■ Instructions to follow: Keyword search on "salary": report each line of the records that contains it.

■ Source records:
════════

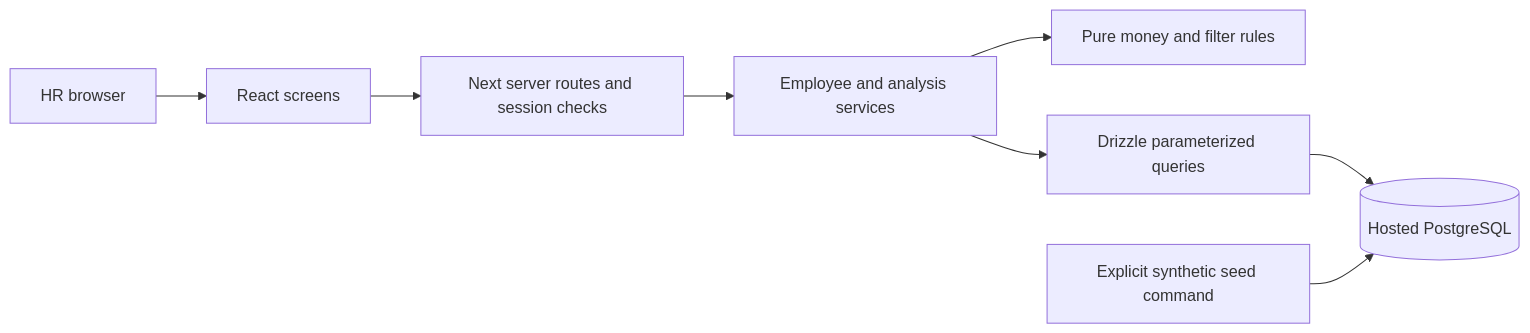
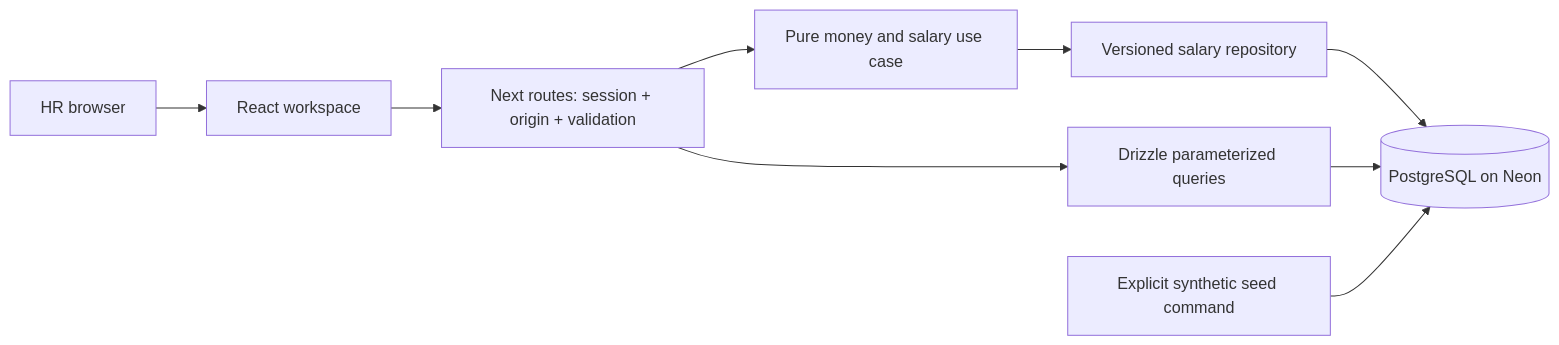
The diagram in docs/ENGINEERING.md (Ayuxh-Pratap/incubyte-salary-desk), drawn with Mermaid before and after one commit. The commit also changed other lines of this file and 13 other files, not shown here.

````diff
--- a/docs/ENGINEERING.md
+++ b/docs/ENGINEERING.md
@@ -7,10 +19,11 @@
 ```mermaid
 flowchart LR
-  HR[HR browser] --> UI[React screens]
-  UI --> HTTP[Next server routes and session checks]
-  HTTP --> Services[Employee and analysis services]
-  Services --> Money[Pure money and filter rules]
-  Services --> Queries[Drizzle parameterized queries]
-  Queries --> DB[(Hosted PostgreSQL)]
-  Seed[Explicit synthetic seed command] --> DB
+ HR[HR browser] --> UI[React workspace]
+ UI --> API[Next routes: session + origin + validation]
+ API --> Domain[Pure money and salary use case]
+ API --> Queries[Drizzle parameterized queries]
+ Domain --> Adapter[Versioned salary repository]
+ Adapter --> DB[(PostgreSQL on Neon)]
+ Queries --> DB
+ Seed[Explicit synthetic seed command] --> DB
 ```
````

════════

■ Task solution:
The diagram in docs/ENGINEERING.md (Ayuxh-Pratap/incubyte-salary-desk), drawn with Mermaid before and after one commit. The commit also changed other lines of this file and 13 other files, not shown here.
+ API --> Domain[Pure money and salary use case]
+ Domain --> Adapter[Versioned salary repository]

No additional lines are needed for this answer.